### [Required work]
Search the listing for the string "flex" and copy every line that contains it.

### [Record extracts]
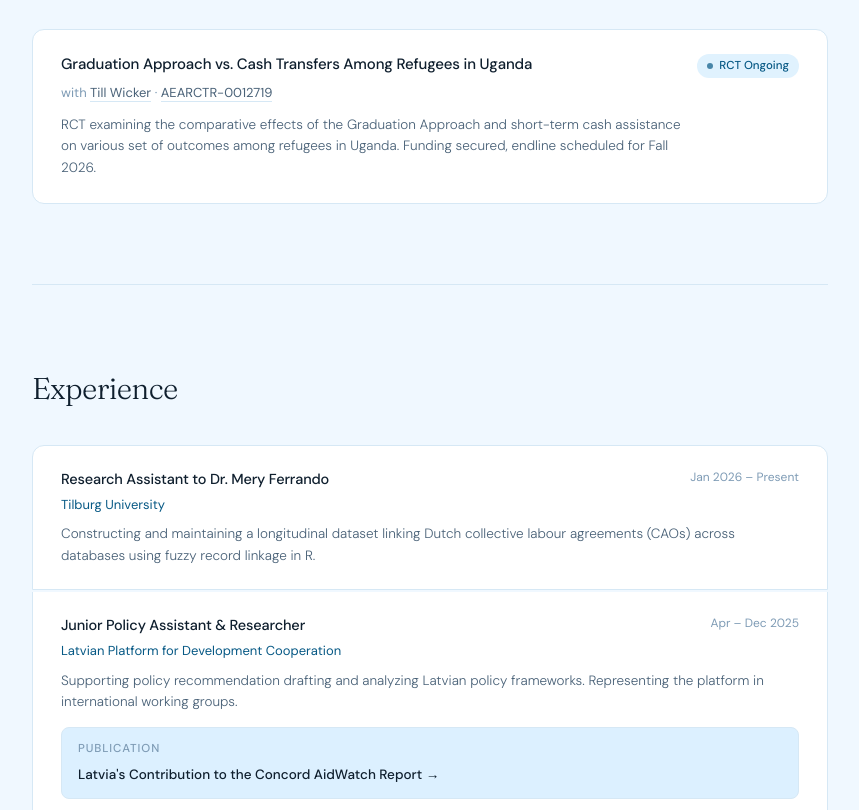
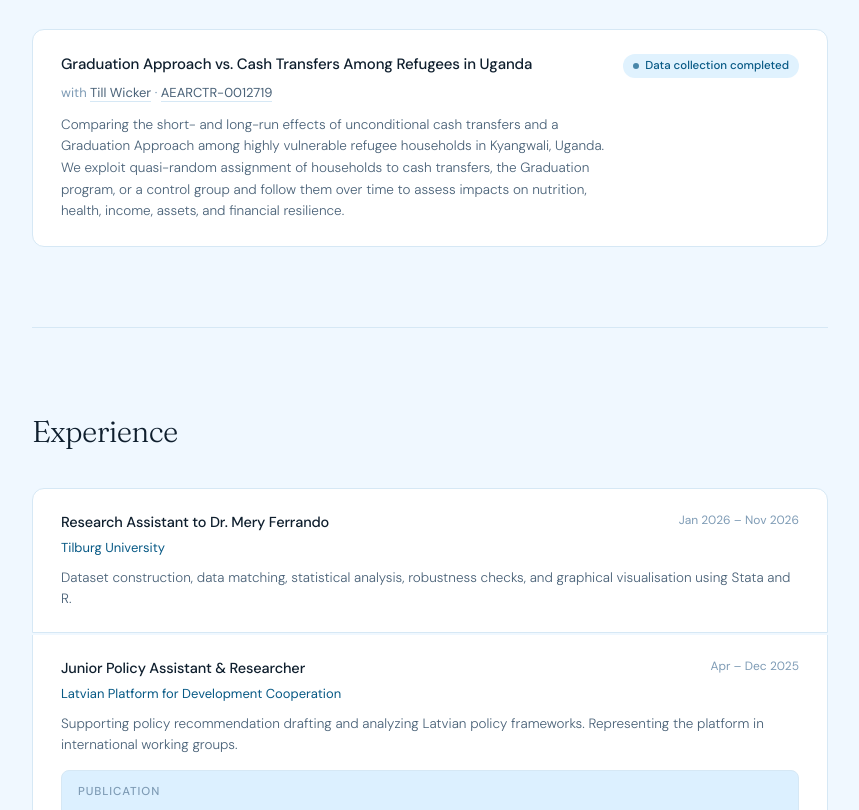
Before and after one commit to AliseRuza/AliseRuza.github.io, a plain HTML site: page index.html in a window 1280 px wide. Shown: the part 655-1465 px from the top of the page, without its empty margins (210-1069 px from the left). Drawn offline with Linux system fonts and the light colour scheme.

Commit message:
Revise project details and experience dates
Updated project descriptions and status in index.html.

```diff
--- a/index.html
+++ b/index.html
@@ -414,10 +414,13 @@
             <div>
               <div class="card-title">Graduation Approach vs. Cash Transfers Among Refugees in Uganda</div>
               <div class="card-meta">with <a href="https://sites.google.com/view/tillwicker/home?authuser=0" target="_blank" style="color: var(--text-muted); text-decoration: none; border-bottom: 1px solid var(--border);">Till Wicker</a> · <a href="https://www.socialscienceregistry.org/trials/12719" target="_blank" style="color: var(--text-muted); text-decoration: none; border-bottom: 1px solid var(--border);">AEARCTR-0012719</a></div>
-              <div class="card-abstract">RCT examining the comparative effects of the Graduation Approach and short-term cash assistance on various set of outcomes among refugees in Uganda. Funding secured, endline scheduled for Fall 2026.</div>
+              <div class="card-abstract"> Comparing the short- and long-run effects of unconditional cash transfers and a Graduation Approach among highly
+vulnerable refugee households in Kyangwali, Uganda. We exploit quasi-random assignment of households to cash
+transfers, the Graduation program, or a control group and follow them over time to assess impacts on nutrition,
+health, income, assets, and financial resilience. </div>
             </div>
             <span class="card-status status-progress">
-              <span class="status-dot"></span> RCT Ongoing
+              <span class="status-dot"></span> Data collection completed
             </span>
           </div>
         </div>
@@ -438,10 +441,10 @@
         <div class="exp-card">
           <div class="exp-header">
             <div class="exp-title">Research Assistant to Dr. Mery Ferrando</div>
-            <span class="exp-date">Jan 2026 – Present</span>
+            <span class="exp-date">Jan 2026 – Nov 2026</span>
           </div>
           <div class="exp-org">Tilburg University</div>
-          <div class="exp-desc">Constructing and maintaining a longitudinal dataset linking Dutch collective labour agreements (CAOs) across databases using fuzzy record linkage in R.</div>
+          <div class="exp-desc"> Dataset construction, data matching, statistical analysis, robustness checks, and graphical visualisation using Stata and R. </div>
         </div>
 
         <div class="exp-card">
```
--
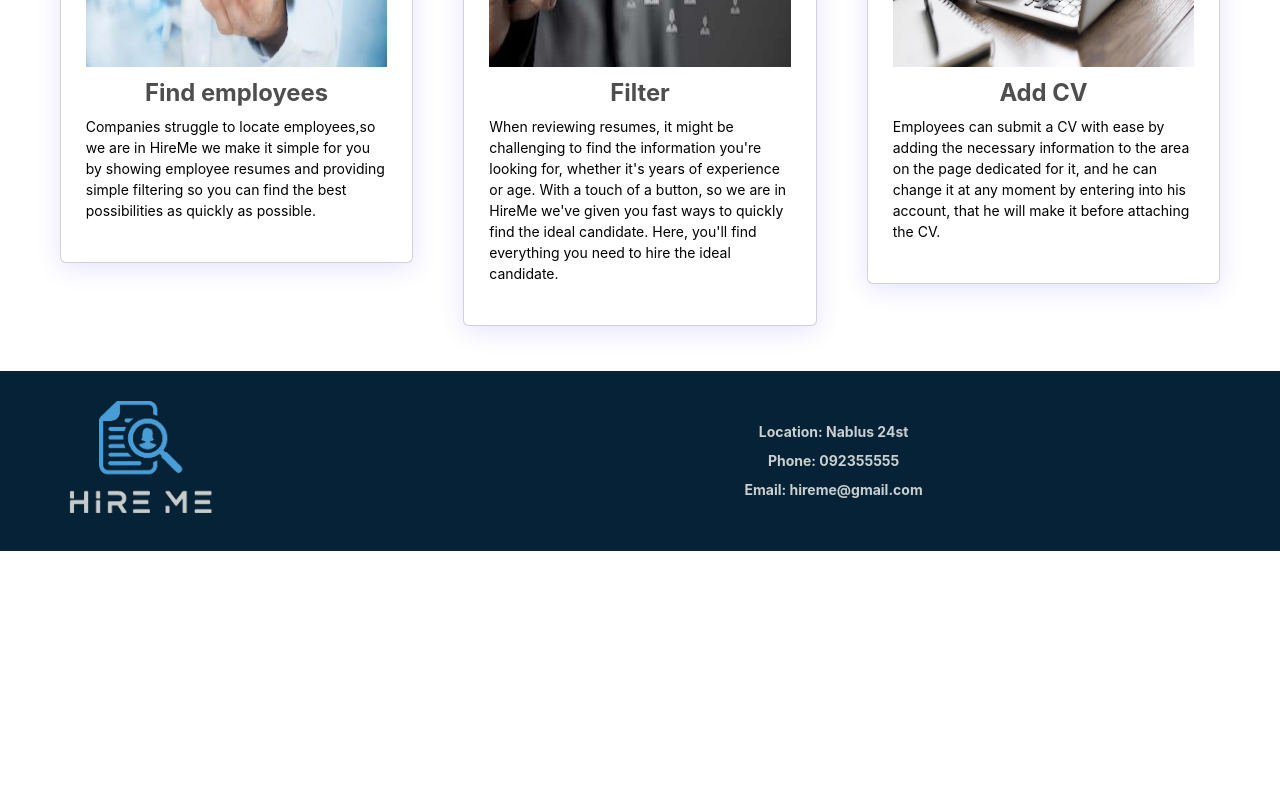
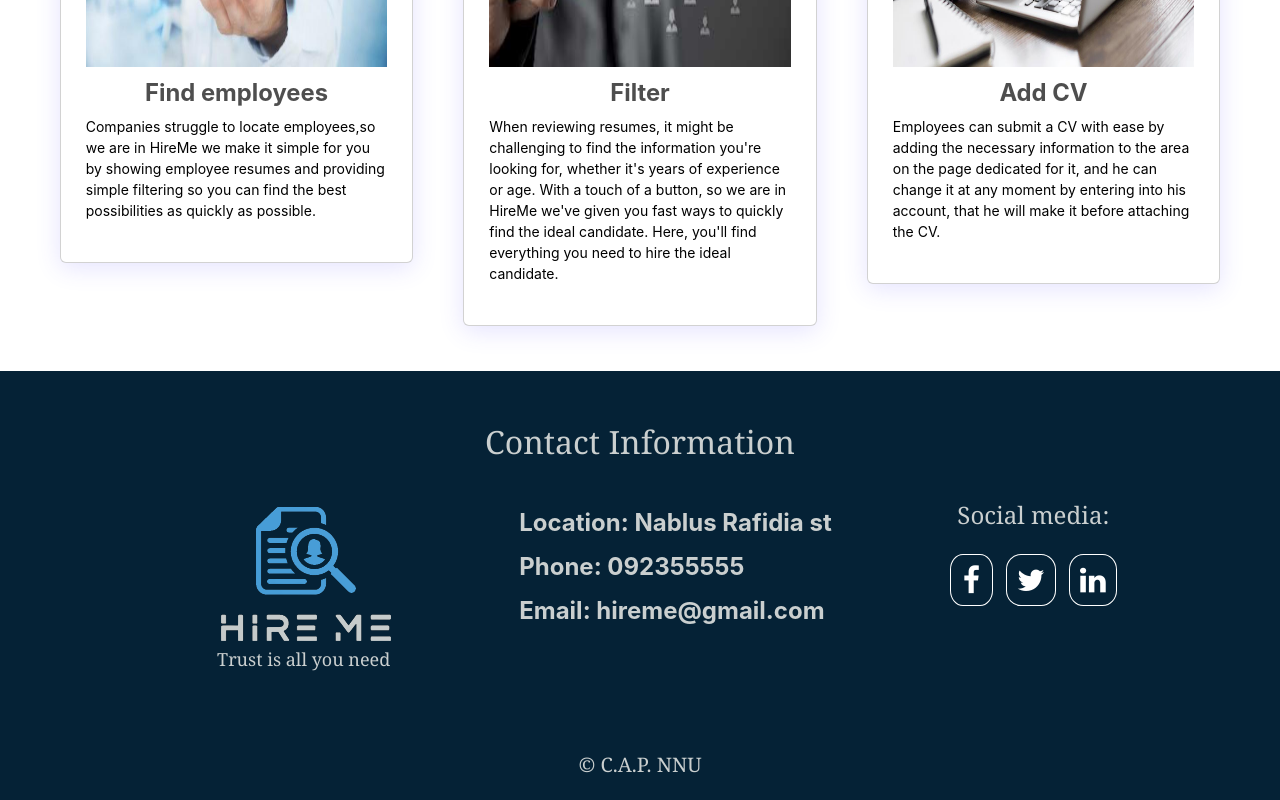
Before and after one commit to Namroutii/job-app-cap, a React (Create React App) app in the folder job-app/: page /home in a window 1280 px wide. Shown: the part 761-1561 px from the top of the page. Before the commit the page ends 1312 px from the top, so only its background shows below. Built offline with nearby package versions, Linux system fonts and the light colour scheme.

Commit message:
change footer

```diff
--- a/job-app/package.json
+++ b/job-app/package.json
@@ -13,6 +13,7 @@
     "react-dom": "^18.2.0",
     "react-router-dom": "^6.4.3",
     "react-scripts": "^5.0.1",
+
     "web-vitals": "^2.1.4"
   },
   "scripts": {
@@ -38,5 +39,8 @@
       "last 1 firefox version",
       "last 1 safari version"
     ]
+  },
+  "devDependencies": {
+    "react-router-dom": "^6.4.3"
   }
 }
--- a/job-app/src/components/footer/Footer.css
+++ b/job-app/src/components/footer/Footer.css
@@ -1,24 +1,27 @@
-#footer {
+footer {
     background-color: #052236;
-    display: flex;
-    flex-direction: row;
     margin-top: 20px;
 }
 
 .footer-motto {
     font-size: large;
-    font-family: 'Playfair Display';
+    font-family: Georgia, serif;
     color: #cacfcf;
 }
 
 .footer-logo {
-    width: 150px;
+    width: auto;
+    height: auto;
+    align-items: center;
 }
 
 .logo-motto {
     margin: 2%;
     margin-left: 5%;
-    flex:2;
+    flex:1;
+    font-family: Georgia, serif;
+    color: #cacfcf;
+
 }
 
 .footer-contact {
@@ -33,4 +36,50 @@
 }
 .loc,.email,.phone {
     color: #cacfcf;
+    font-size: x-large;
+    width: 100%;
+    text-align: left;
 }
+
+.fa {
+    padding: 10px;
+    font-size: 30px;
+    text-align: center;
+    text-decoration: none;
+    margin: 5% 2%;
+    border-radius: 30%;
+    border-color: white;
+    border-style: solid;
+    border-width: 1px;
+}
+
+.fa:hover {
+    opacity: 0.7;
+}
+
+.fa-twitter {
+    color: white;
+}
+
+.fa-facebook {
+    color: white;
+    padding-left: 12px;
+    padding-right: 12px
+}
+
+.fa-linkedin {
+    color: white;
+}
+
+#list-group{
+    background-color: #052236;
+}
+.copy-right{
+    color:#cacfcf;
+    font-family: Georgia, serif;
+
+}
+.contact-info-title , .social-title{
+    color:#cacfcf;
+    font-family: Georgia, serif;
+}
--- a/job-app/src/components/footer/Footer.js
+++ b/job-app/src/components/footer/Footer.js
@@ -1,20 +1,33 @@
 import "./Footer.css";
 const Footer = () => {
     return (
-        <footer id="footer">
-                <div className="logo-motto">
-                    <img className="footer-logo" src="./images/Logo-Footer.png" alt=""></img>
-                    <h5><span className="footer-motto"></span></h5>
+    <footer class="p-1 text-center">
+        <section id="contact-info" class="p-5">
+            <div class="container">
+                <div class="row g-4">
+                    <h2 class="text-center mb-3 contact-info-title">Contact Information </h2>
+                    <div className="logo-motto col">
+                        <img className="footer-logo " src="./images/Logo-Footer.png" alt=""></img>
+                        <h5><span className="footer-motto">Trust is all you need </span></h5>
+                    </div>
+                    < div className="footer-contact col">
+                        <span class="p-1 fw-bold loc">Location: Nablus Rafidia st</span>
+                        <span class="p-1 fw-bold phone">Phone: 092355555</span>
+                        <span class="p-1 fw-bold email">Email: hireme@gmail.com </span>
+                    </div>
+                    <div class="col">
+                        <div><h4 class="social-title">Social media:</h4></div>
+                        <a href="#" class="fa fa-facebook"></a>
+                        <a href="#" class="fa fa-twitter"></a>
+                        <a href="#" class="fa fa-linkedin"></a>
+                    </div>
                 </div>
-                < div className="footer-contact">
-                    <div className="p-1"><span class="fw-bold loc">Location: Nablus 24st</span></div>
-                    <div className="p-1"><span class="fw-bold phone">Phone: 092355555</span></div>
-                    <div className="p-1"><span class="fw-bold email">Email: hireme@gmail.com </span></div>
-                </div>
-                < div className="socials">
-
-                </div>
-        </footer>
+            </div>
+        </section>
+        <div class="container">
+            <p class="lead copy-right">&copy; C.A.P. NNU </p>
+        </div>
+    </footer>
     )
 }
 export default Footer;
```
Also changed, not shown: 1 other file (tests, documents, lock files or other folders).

### [Written reply]
-    display: flex;
-    flex-direction: row;
-    flex:2;
+    flex:1;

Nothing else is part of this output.